At this time, only the Pfizer vaccine is available to people under the age of 18.
To maximize protection, the CDC recommends that everyone ages 12 and older get a booster dose after completing the primary vaccination series (at least five months after second Pfizer or Moderna shot, or two months after Johnson & Johnson).
In late March, the FDA approved and the CDC recommended an additional booster for individuals who are 50 and older or immunocompromised.
The vaccine is free and health insurance is not required.
Here’s everything else you need to know:
Getting Vaccinated in Rhode Island
Where: Clinics for different age groups are being held at locations around the state, including community centers and schools. The vaccine is also available at participating pharmacies and doctor’s offices.
How: While appointments are not required at many clinics, it’s best to book a slot ahead of time to ensure availability and reduce wait times. Visit VaccinateRI.org or call 844-930-1779 to make an appointment.
- CVS Health: Schedule an appointment »
- Walgreens: Schedule an appointment »
- Stop & Shop: Schedule an appointment »
- Walmart: Schedule an appointment »
Select independent pharmacies are posting their appointments on VaccinateRI.org.
Who: Anyone 5 and older can get vaccinated.

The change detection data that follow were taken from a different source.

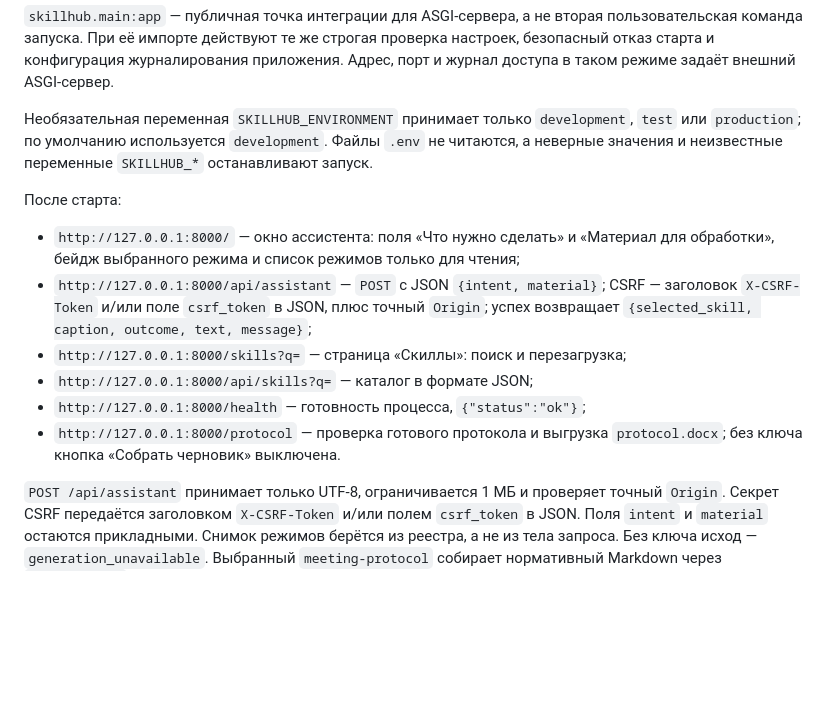
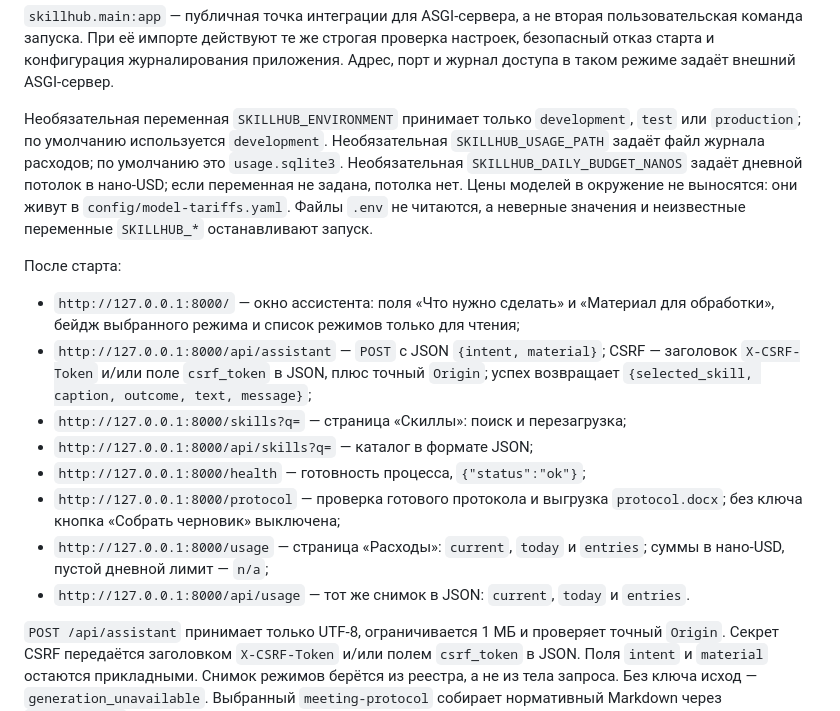
Before and after one commit to GlebKostousov/skillhub, a Markdown page: README.md, the part around the change. Drawn GitHub-style; blank space fills up the shorter version.

Commit message:
fix: описать журнал расходов и диагностический allowlist
Co-authored-by: Cursor <cursoragent@cursor.com>

```diff
--- a/README.md
+++ b/README.md
@@ -33,8 +33,13 @@ ASGI-сервер.
 
 Необязательная переменная `SKILLHUB_ENVIRONMENT` принимает только
 `development`, `test` или `production`; по умолчанию используется
-`development`. Файлы `.env` не читаются, а неверные значения и неизвестные
-переменные `SKILLHUB_*` останавливают запуск.
+`development`. Необязательная `SKILLHUB_USAGE_PATH` задаёт файл журнала
+расходов; по умолчанию это `usage.sqlite3`. Необязательная
+`SKILLHUB_DAILY_BUDGET_NANOS` задаёт дневной потолок в нано-USD; если
+переменная не задана, потолка нет. Цены моделей в окружение не выносятся:
+они живут в `config/model-tariffs.yaml`. Файлы `.env` не читаются, а
+неверные значения и неизвестные переменные `SKILLHUB_*` останавливают
+запуск.
 
 После старта:
 
@@ -48,7 +53,11 @@ ASGI-сервер.
 - `http://127.0.0.1:8000/api/skills?q=` — каталог в формате JSON;
 - `http://127.0.0.1:8000/health` — готовность процесса, `{"status":"ok"}`;
 - `http://127.0.0.1:8000/protocol` — проверка готового протокола и выгрузка
-  `protocol.docx`; без ключа кнопка «Собрать черновик» выключена.
+  `protocol.docx`; без ключа кнопка «Собрать черновик» выключена;
+- `http://127.0.0.1:8000/usage` — страница «Расходы»: `current`, `today` и
+  `entries`; суммы в нано-USD, пустой дневной лимит — `n/a`;
+- `http://127.0.0.1:8000/api/usage` — тот же снимок в JSON: `current`,
+  `today` и `entries`.
 
 `POST /api/assistant` принимает только UTF-8, ограничивается 1 МБ и проверяет
 точный `Origin`. Секрет CSRF передаётся заголовком `X-CSRF-Token` и/или полем
```
Also changed, not shown: docs/architecture/skillhub.md (+2 -2 lines), docs/security/threat-model.md (+1 -1 lines).
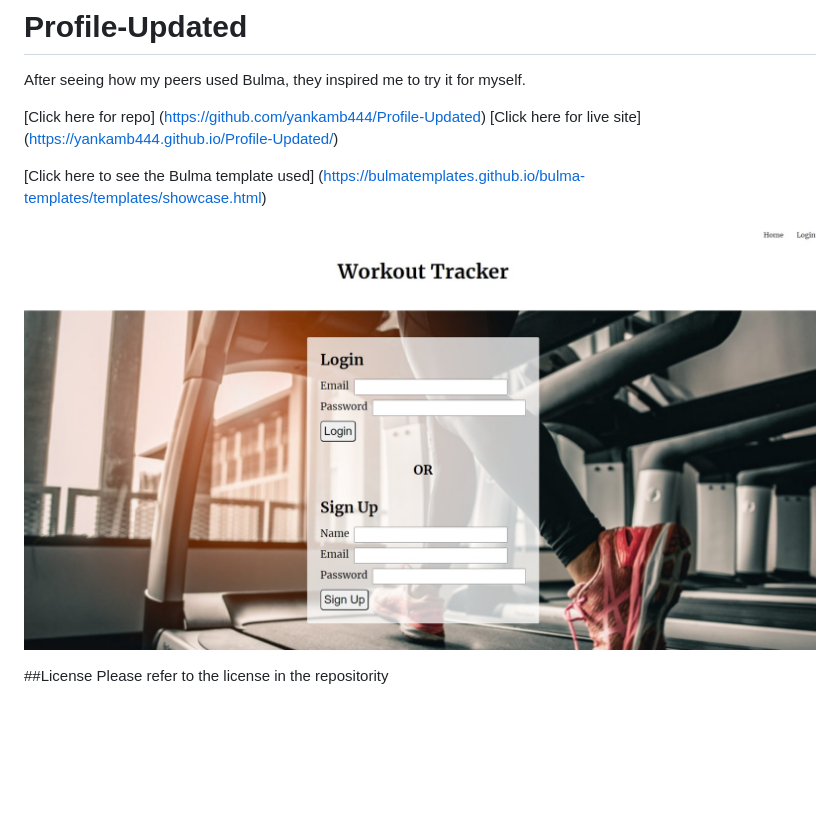
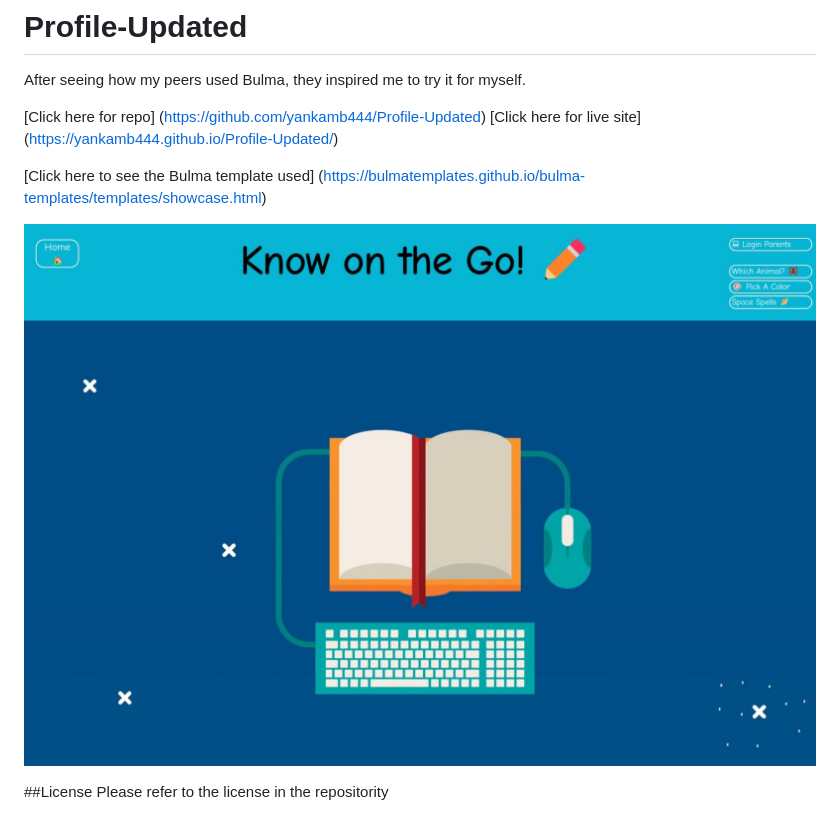
Before and after one commit to yankamb444/Profile-Updated, a Markdown page: README.md, the part around the change. Drawn GitHub-style; pictures changed too: img/Web capture_5-9-2023_193738_childs-play-207b603b0a7d.herokuapp.com.jpeg (added); blank space fills up the shorter version.

```diff
--- a/README.md
+++ b/README.md
@@ -7,7 +7,7 @@ After seeing how my peers used Bulma, they inspired me to try it for myself.
 
 [Click here to see the Bulma template used] (https://bulmatemplates.github.io/bulma-templates/templates/showcase.html)
 
-![Screenshot](./img/Web%20capture_10-7-2023_202445_workout-plus-c7901a67a230.herokuapp.com.jpeg)
+![Screenshot](./img/Web%20capture_5-9-2023_193738_childs-play-207b603b0a7d.herokuapp.com.jpeg)
 
 
 ##License
```
Also changed, not shown: 1 other file.
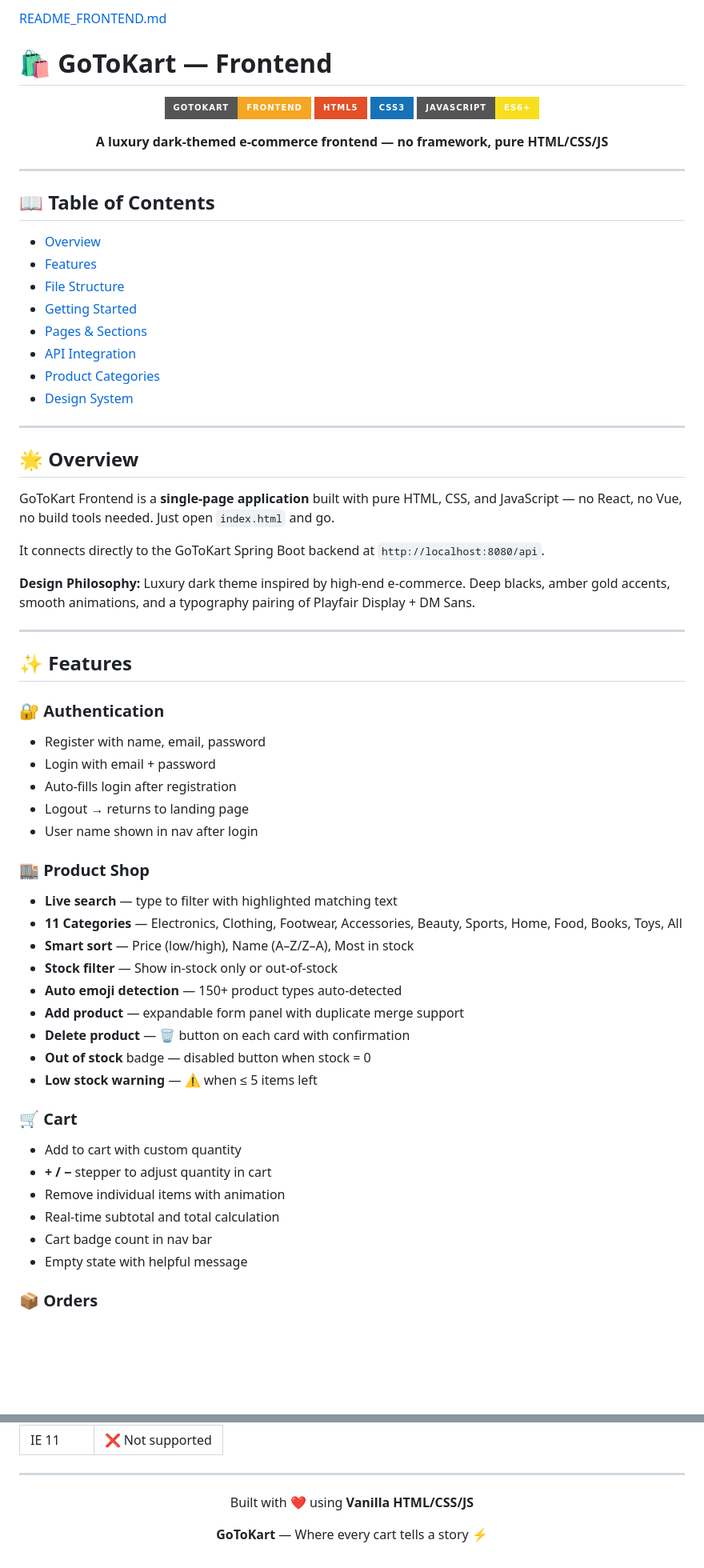
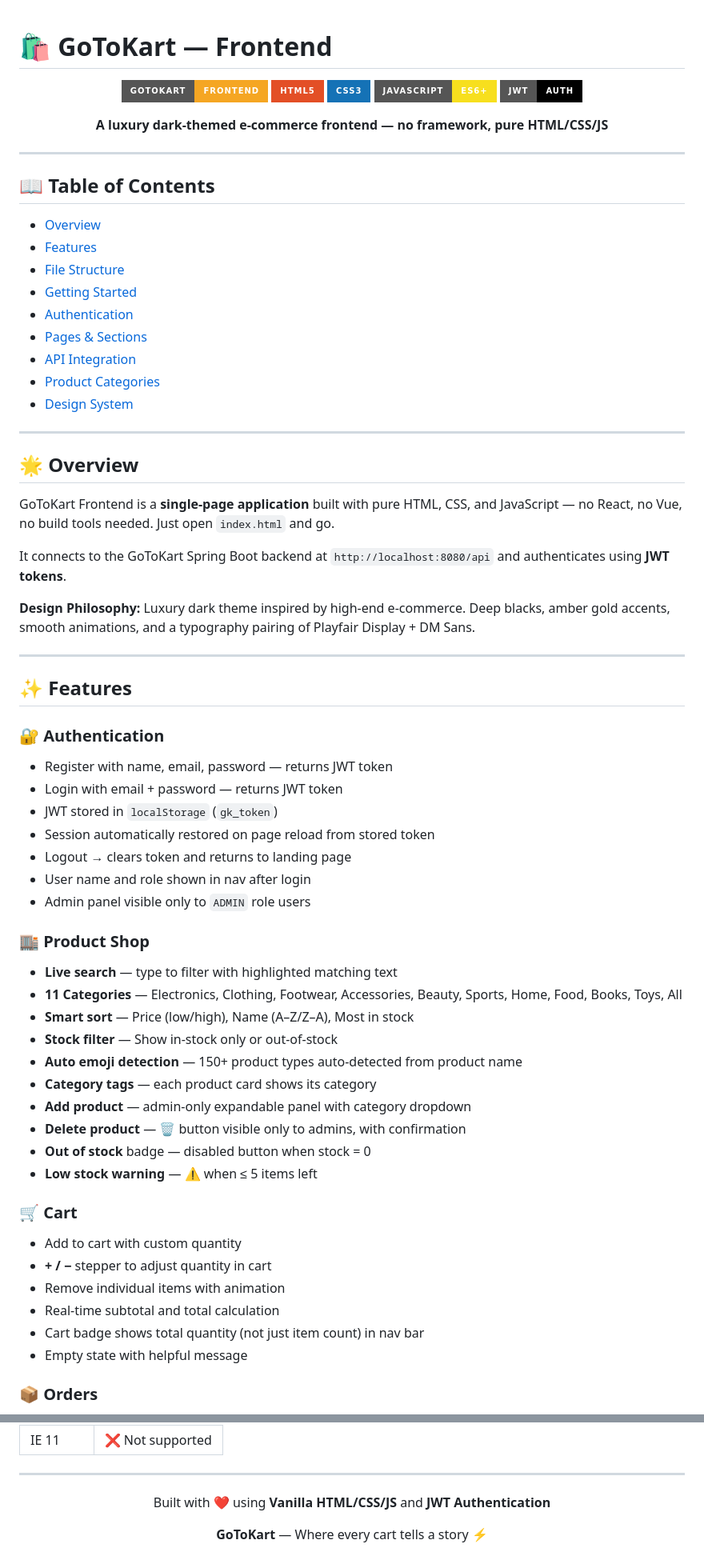
Before and after one commit to gotokart/frontend, a Markdown page: README.md, 2 parts joined by grey strips. Shown at 80% size. Rendered like a GitHub page; badges without logos; blank space fills up the shorter version.

```diff
--- a/README.md
+++ b/README.md
@@ -1,4 +1,3 @@
-[README_FRONTEND.md](https://github.com/user-attachments/files/26132676/README_FRONTEND.md)
 # 🛍️ GoToKart — Frontend
 
 <div align="center">
@@ -7,6 +6,7 @@
 ![HTML5](https://img.shields.io/badge/HTML5-E34F26?style=for-the-badge&logo=html5&logoColor=white)
 ![CSS3](https://img.shields.io/badge/CSS3-1572B6?style=for-the-badge&logo=css3&logoColor=white)
 ![JavaScript](https://img.shields.io/badge/JavaScript-ES6+-F7DF1E?style=for-the-badge&logo=javascript&logoColor=black)
+![JWT](https://img.shields.io/badge/JWT-Auth-000000?style=for-the-badge&logo=jsonwebtokens&logoColor=white)
 
 **A luxury dark-themed e-commerce frontend — no framework, pure HTML/CSS/JS**
 
@@ -20,6 +20,7 @@
 - [Features](#-features)
 - [File Structure](#-file-structure)
 - [Getting Started](#-getting-started)
+- [Authentication](#-authentication)
 - [Pages & Sections](#-pages--sections)
 - [API Integration](#-api-integration)
 - [Product Categories](#-product-categories)
@@ -31,7 +32,7 @@
 
 GoToKart Frontend is a **single-page application** built with pure HTML, CSS, and JavaScript — no React, no Vue, no build tools needed. Just open `index.html` and go.
 
-It connects directly to the GoToKart Spring Boot backend at `http://localhost:8080/api`.
+It connects to the GoToKart Spring Boot backend at `http://localhost:8080/api` and authenticates using **JWT tokens**.
 
 **Design Philosophy:** Luxury dark theme inspired by high-end e-commerce. Deep blacks, amber gold accents, smooth animations, and a typography pairing of Playfair Display + DM Sans.
 
@@ -40,20 +41,23 @@ It connects directly to the GoToKart Spring Boot backend at `http://localhost:80
 ## ✨ Features
 
 ### 🔐 Authentication
-- Register with name, email, password
-- Login with email + password
-- Auto-fills login after registration
-- Logout → returns to landing page
-- User name shown in nav after login
+- Register with name, email, password — returns JWT token
+- Login with email + password — returns JWT token
+- JWT stored in `localStorage` (`gk_token`)
+- Session automatically restored on page reload from stored token
+- Logout → clears token and returns to landing page
+- User name and role shown in nav after login
+- Admin panel visible only to `ADMIN` role users
 
 ### 🏬 Product Shop
 - **Live search** — type to filter with highlighted matching text
 - **11 Categories** — Electronics, Clothing, Footwear, Accessories, Beauty, Sports, Home, Food, Books, Toys, All
 - **Smart sort** — Price (low/high), Name (A–Z/Z–A), Most in stock
 - **Stock filter** — Show in-stock only or out-of-stock
-- **Auto emoji detection** — 150+ product types auto-detected
-- **Add product** — expandable form panel with duplicate merge support
-- **Delete product** — 🗑️ button on each card with confirmation
+- **Auto emoji detection** — 150+ product types auto-detected from product name
+- **Category tags** — each product card shows its category
+- **Add product** — admin-only expandable panel with category dropdown
+- **Delete product** — 🗑️ button visible only to admins, with confirmation
 - **Out of stock** badge — disabled button when stock = 0
 - **Low stock warning** — ⚠️ when ≤ 5 items left
 
@@ -62,7 +66,7 @@ It connects directly to the GoToKart Spring Boot backend at `http://localhost:80
 - **+ / −** stepper to adjust quantity in cart
 - Remove individual items with animation
 - Real-time subtotal and total calculation
-- Cart badge count in nav bar
+- Cart badge shows total quantity (not just item count) in nav bar
 - Empty state with helpful message
 
 ### 📦 Orders
@@ -271,7 +305,7 @@ Then add a button in `index.html`:
 
 <div align="center">
 
-Built with ❤️ using **Vanilla HTML/CSS/JS**
+Built with ❤️ using **Vanilla HTML/CSS/JS** and **JWT Authentication**
 
 **GoToKart** — Where every cart tells a story ⚡
 
```
Also changed, not shown: other parts of README.md (+56 -26 lines).
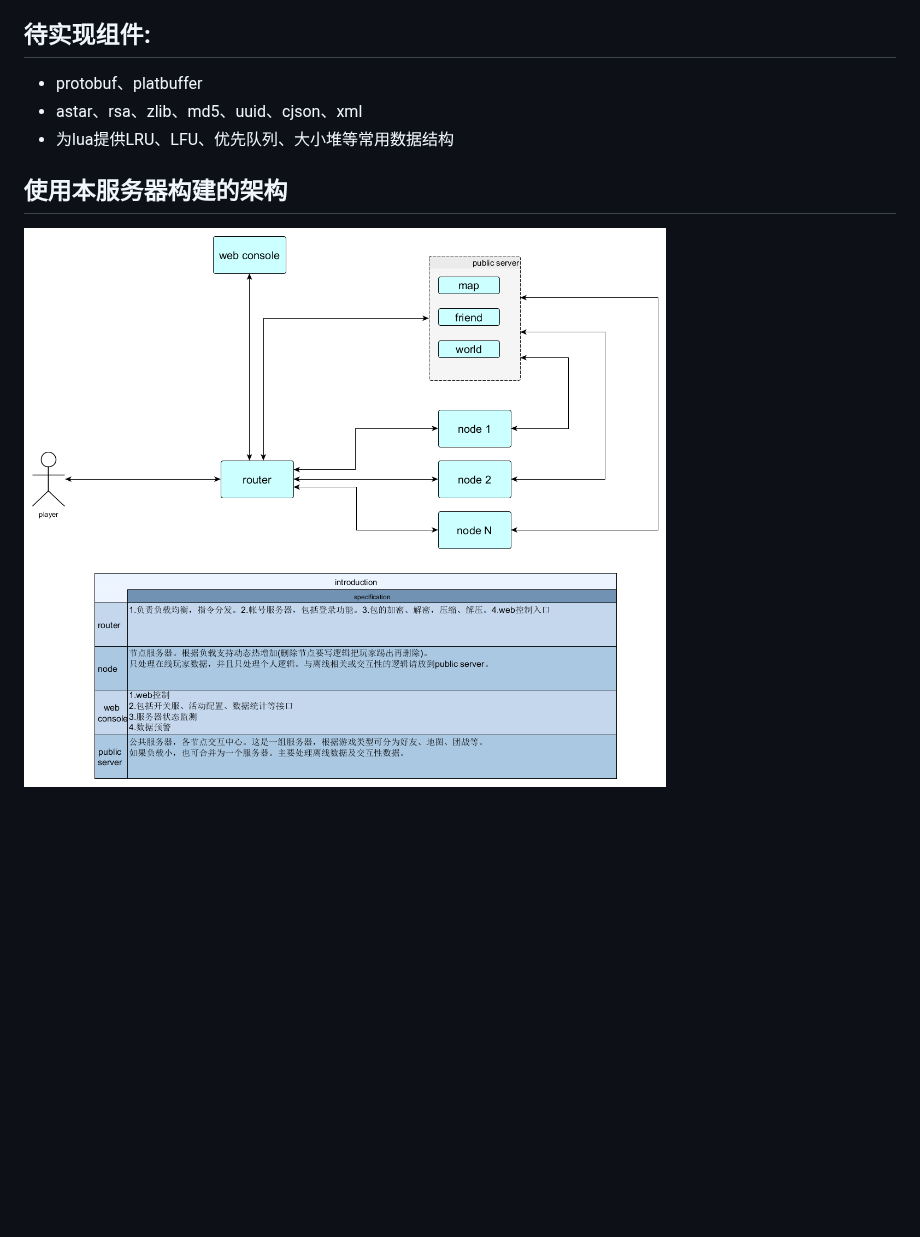
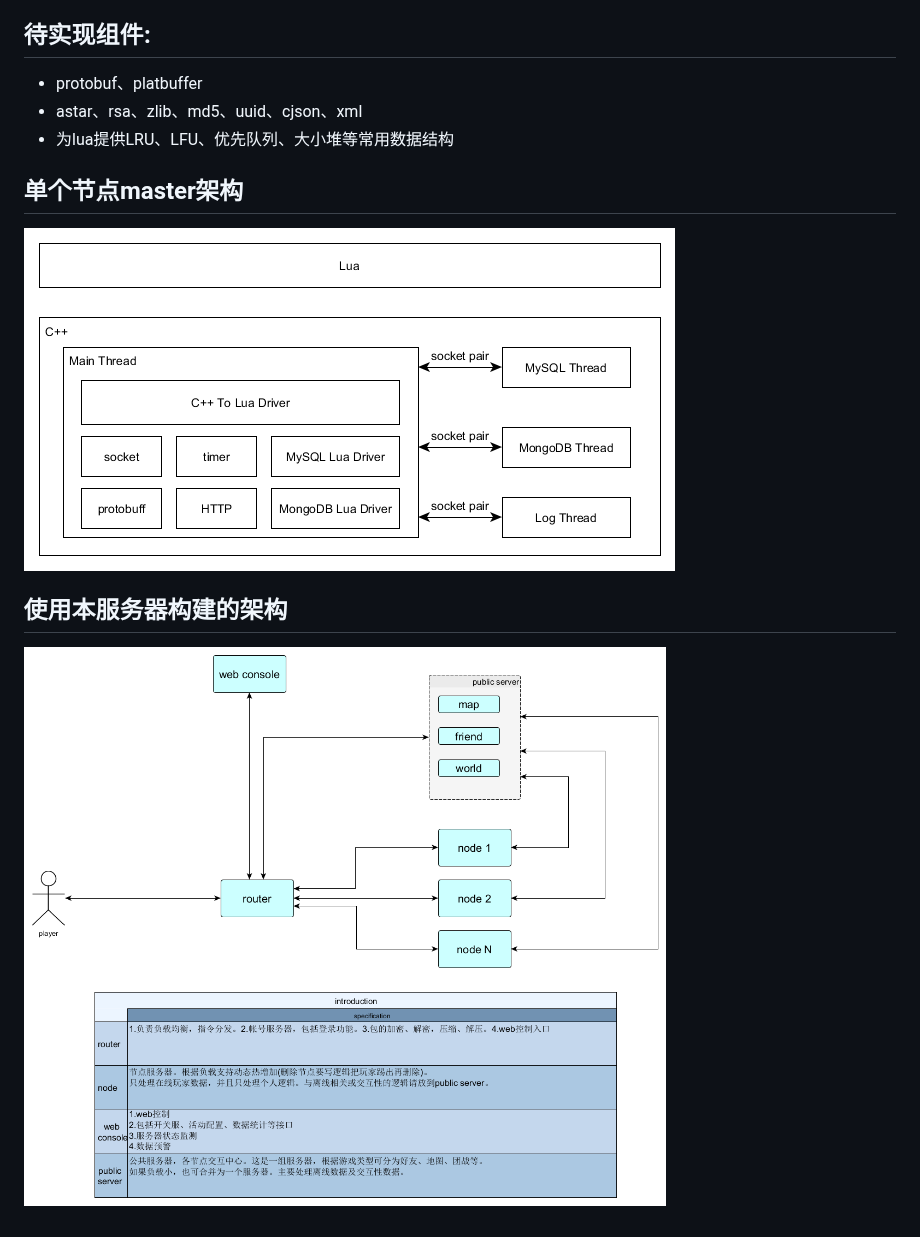
Before and after one commit to changnet/MServer, a Markdown page: README.md, the part around one of its changes. Drawn GitHub-style; pictures changed too: picture/master.png (added); blank space fills up the shorter version.

```diff
--- a/README.md
+++ b/README.md
@@ -38,6 +38,10 @@ MySQL、MongoDB、日志采用了多线程，socket采用了非阻塞epoll，用
  * astar、rsa、zlib、md5、uuid、cjson、xml
  * 为lua提供LRU、LFU、优先队列、大小堆等常用数据结构
 
+单个节点master架构
+------------------
+![节点架构](https://github.com/changnet/MServer/blob/master/picture/master.png)
+
 使用本服务器构建的架构
 ---------------------
 
```
Also changed, not shown: other parts of README.md (+1 -1 lines).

In the spring, the state removed the residency requirement so people visiting Rhode Island can also get vaccinated if they choose.
If you’re unable to get to a vaccination site, RIPTA is offering rides to appointments, along with rideshare services Uber and Lyft. Vaccinations are also available for homebound individuals through the city or town in which they live.
Getting Vaccinated in Massachusetts
Similar to Rhode Island, anyone 5 and older is eligible to get vaccinated. Visit VaxFinder.mass.gov to see available appointments, or call 211 or (877) 211-6277 for assistance.
Walk-in vaccinations are accepted seven days a week at mass vaccination sites, meaning an appointment is not required. Retail pharmacies that are offering the vaccine are also listed on Vaxfinder.mass.gov.
People who are homebound can call (833) 983-0485 to schedule an at-home vaccination.
If you need public transportation, state officials suggest using the MBTA Trip Planner.
Latest COVID-19 Vaccine Headlines
Rhode Island Testing
In addition to vaccinations, health officials say testing is a critical part of preventing the spread of the coronavirus. The R.I. Department of Health recommends getting tested if you’re experiencing COVID-19 symptoms or plan to travel out of state.
Health officials also say people who are not fully vaccinated should get tested weekly.
Tests are free and to schedule an appointment, visit portal.ri.gov, call (401) 222-8022, or go through your health care provider. Some communities are also offering rapid testing on specific dates and times.
Like Rhode Island, coronavirus testing is widely available at sites across Massachusetts, and home testing is also available at no cost to all eligible adults.
If you are experiencing a medical emergency, call 911.